In the previous chapter, we developed an instant-messaging application that relies on a central coordinator. As it stands, the central coordinator isn't equipped to handle concurrent requests, which could lead to subtle problems when registering and removing users. There are two approaches that can handle these problems.
The first option is to move the user registry into a database. This approach has a cost. Though a database will ensure scalability and eliminate the possibility of concurrency problems, it will also slow down individual client requests. Using a database makes the most sense if you intend to scale the system to an extremely large audience (with hundreds of simultaneous users). The database approach is demonstrated with the discovery service in Chapter 7.
The second option is to revise the central coordinator and add the .NET threading code needed to safely handle access to the user collection. This approach is ideal when creating a peer-to-peer system for a smaller community (for example, inside the private network of a single organization). This is the approach we'll develop in this chapter.
This chapter also introduces a few additional enhancements to the Talk.NET system. These include the following:
Mechanisms to handle users who supply duplicate user names and users who disconnect from the system without properly logging out.
Client-side threading code to properly handle user-interface refreshes, particularly when multiple messages are received at once.
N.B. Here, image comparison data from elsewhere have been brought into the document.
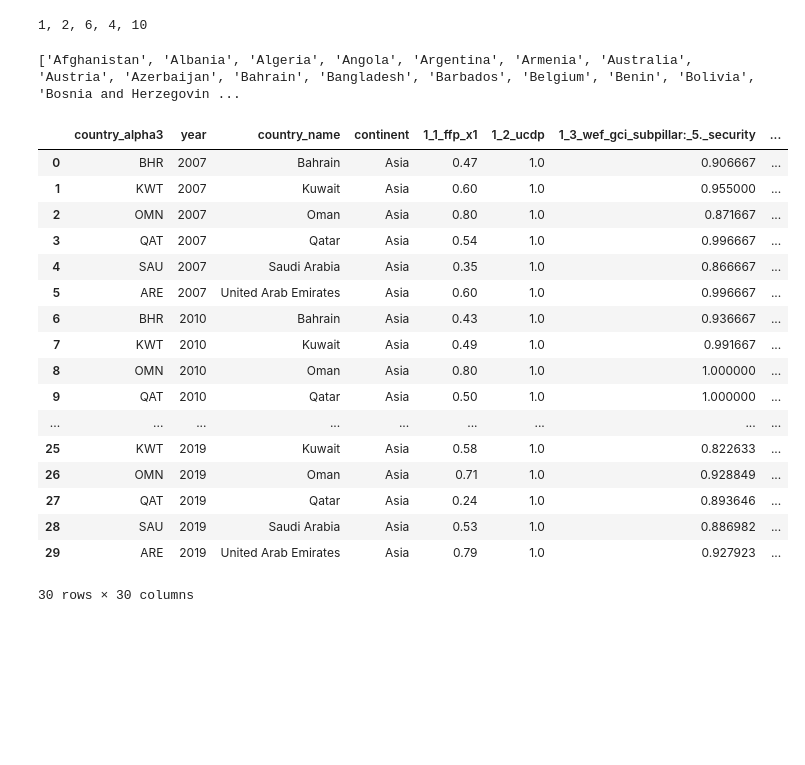
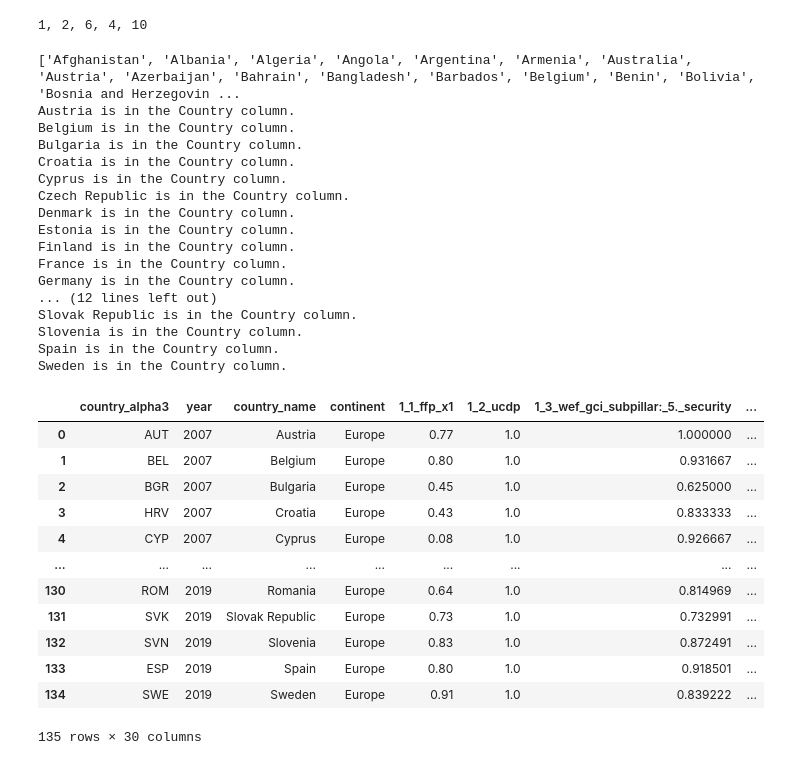
Before and after one commit to sergeimolinari/IDOS-PPP, a Jupyter notebook: src/idos_ppp/data_management/try.ipynb, the cells around one changed output. Cells and saved outputs as stored; diff of their text form; code cells hidden in the pictures; blank space fills up the shorter version.

```diff
--- a/src/idos_ppp/data_management/try.ipynb
+++ b/src/idos_ppp/data_management/try.ipynb
@@ -299,29 +300,47 @@ df.to_csv(csv_file_path)
 
 # Display the DataFrame
 print(list(df["country_name"]))
+
+
+for country in european_union:
+    if country in df['country_name'].values:
+        print(f"{country} is in the Country column.")
+    else:
+        print(f"{country} is not in the Country column.")
 # %% [output]
 ['Afghanistan', 'Albania', 'Algeria', 'Angola', 'Argentina', 'Armenia', 'Australia', 'Austria', 'Azerbaijan', 'Bahrain', 'Bangladesh', 'Barbados', 'Belgium', 'Benin', 'Bolivia', 'Bosnia and Herzegovin ...
+Austria is in the Country column.
+Belgium is in the Country column.
+Bulgaria is in the Country column.
+Croatia is in the Country column.
+Cyprus is in the Country column.
+Czech Republic is in the Country column.
+Denmark is in the Country column.
+Estonia is in the Country column.
+Finland is in the Country column.
+France is in the Country column.
+Germany is in the Country column.
+... (12 lines left out)
+Slovak Republic is in the Country column.
+Slovenia is in the Country column.
+Spain is in the Country column.
+Sweden is in the Country column.
 # %%
 # Display the DataFrames
 output_dir = BLD / "analysis"
-gcc_high_income_countries_data = pd.read_csv(output_dir / "gcc_high_income_countries_data.csv")
-gcc_high_income_countries_data
+european_union_countries_data = pd.read_csv(output_dir / "european_union_countries_data.csv")
+european_union_countries_data
 # %% [output]
 |  | country_alpha3 | year | country_name | continent | 1_1_ffp_x1 | 1_2_ucdp | 1_3_wef_gci_subpillar:_5._security | ... |
-| 0 | BHR | 2007 | Bahrain | Asia | 0.47 | 1.0 | 0.906667 | ... |
-| 1 | KWT | 2007 | Kuwait | Asia | 0.60 | 1.0 | 0.955000 | ... |
-| 2 | OMN | 2007 | Oman | Asia | 0.80 | 1.0 | 0.871667 | ... |
-| 3 | QAT | 2007 | Qatar | Asia | 0.54 | 1.0 | 0.996667 | ... |
-| 4 | SAU | 2007 | Saudi Arabia | Asia | 0.35 | 1.0 | 0.866667 | ... |
-| 5 | ARE | 2007 | United Arab Emirates | Asia | 0.60 | 1.0 | 0.996667 | ... |
-| 6 | BHR | 2010 | Bahrain | Asia | 0.43 | 1.0 | 0.936667 | ... |
-| 7 | KWT | 2010 | Kuwait | Asia | 0.49 | 1.0 | 0.991667 | ... |
-| 8 | OMN | 2010 | Oman | Asia | 0.80 | 1.0 | 1.000000 | ... |
-| 9 | QAT | 2010 | Qatar | Asia | 0.50 | 1.0 | 1.000000 | ... |
+| 0 | AUT | 2007 | Austria | Europe | 0.77 | 1.0 | 1.000000 | ... |
+| 1 | BEL | 2007 | Belgium | Europe | 0.80 | 1.0 | 0.931667 | ... |
+| 2 | BGR | 2007 | Bulgaria | Europe | 0.45 | 1.0 | 0.625000 | ... |
+| 3 | HRV | 2007 | Croatia | Europe | 0.43 | 1.0 | 0.833333 | ... |
+| 4 | CYP | 2007 | Cyprus | Europe | 0.08 | 1.0 | 0.926667 | ... |
 | ... | ... | ... | ... | ... | ... | ... | ... | ... |
-| 25 | KWT | 2019 | Kuwait | Asia | 0.58 | 1.0 | 0.822633 | ... |
-| 26 | OMN | 2019 | Oman | Asia | 0.71 | 1.0 | 0.928849 | ... |
-| 27 | QAT | 2019 | Qatar | Asia | 0.24 | 1.0 | 0.893646 | ... |
-| 28 | SAU | 2019 | Saudi Arabia | Asia | 0.53 | 1.0 | 0.886982 | ... |
-| 29 | ARE | 2019 | United Arab Emirates | Asia | 0.79 | 1.0 | 0.927923 | ... |
+| 130 | ROM | 2019 | Romania | Europe | 0.64 | 1.0 | 0.814969 | ... |
+| 131 | SVK | 2019 | Slovak Republic | Europe | 0.73 | 1.0 | 0.732991 | ... |
+| 132 | SVN | 2019 | Slovenia | Europe | 0.83 | 1.0 | 0.872491 | ... |
+| 133 | ESP | 2019 | Spain | Europe | 0.80 | 1.0 | 0.918501 | ... |
+| 134 | SWE | 2019 | Sweden | Europe | 0.91 | 1.0 | 0.839222 | ... |
-30 rows × 30 columns
+135 rows × 30 columns
```
Also changed, not shown: parts of 3 cells of this notebook, 2 other files.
A modified TalkService component recast as a Windows service, so it can load automatically and run in the background without user intervention.